How to cope
When a new diagnosis is received, as a person it can create many questions, concerns and uncertainties. As a doctor receiving a new diagnosis, this mental process can be very different.
Where a person who is not a medical doctor would have many questions about the nature of the diagnosis, the prognosis, the usual clinical course, etc., these gaps in knowlege are likely to be at least partly filled by some pre-existing medical knowledge in the mind of a doctor. Of course, there are always exceptions and it may be that the diagnosis received by the doctor is one that they have very little prior knowledge of.
For a doctor receiving a new diagnosis, our minds are often accelerated by our knowledge, past the questioning stages straight to the stages of denial, anger and bargaining. This may mean that we make incorrect assumptions based on our own flawed medical knowledge and do not seek to clarify these.

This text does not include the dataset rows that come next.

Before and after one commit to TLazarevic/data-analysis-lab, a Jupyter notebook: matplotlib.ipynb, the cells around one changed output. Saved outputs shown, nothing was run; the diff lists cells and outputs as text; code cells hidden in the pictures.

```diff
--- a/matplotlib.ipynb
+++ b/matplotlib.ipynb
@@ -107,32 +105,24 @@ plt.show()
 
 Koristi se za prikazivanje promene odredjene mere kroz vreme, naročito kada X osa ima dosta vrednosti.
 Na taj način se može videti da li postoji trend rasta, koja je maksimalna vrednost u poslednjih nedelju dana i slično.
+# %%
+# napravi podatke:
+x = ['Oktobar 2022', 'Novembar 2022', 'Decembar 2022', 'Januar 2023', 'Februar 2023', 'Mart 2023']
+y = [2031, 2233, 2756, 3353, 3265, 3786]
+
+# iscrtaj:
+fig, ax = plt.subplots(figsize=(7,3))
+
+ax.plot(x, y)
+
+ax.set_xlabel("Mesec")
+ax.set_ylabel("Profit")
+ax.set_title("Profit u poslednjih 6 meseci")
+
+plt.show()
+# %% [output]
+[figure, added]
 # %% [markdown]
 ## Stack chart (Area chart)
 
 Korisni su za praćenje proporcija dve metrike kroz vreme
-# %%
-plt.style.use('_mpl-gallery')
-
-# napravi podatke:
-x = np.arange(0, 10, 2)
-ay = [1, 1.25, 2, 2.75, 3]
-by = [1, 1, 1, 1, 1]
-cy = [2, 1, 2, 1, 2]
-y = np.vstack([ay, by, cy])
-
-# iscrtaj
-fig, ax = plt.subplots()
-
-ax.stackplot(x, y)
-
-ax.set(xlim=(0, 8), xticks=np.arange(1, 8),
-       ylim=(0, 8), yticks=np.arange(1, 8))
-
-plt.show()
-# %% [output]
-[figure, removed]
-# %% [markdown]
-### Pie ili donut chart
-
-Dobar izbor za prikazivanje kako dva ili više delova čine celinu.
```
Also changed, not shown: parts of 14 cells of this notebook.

It is therefore useful to have a pre-determined process to follow when receiving such news. This helps to ensure that our reactions are logical, helpful and proactive rather than reactionary, random and potentially detrimental.

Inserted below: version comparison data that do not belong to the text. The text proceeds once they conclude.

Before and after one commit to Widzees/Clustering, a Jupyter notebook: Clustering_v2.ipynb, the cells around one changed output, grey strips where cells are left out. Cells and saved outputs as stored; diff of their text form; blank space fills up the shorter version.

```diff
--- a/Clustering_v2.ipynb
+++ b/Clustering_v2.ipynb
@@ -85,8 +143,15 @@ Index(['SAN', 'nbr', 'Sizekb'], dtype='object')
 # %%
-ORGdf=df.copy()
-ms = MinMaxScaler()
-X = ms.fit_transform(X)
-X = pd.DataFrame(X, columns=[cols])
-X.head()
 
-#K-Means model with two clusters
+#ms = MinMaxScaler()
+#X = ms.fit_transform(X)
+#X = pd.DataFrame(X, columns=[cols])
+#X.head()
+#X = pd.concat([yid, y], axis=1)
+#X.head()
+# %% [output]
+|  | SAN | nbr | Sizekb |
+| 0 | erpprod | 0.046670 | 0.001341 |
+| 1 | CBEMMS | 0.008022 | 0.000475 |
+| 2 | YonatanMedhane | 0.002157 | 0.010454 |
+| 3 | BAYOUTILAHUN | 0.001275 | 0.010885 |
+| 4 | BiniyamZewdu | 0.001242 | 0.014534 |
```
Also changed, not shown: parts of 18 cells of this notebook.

It is a very similar situation when a pre-existing condition undergoes a significant deterioration or progression. The doctor would presumably have prior knowledge and understanding of the condition. However, it may be that the doctor was living under ‘false hope’ after a period of stability, or never really came to terms with the diagnosis at the time that it was made, due to having few or insignificant symptoms at the time. In these situations, a progression or deterioration may provoke a similar psychological process to receiving a brand new diagnosis.
It is for this reason, that we have produced the following scheme for you to refer to at these times, if you’d like.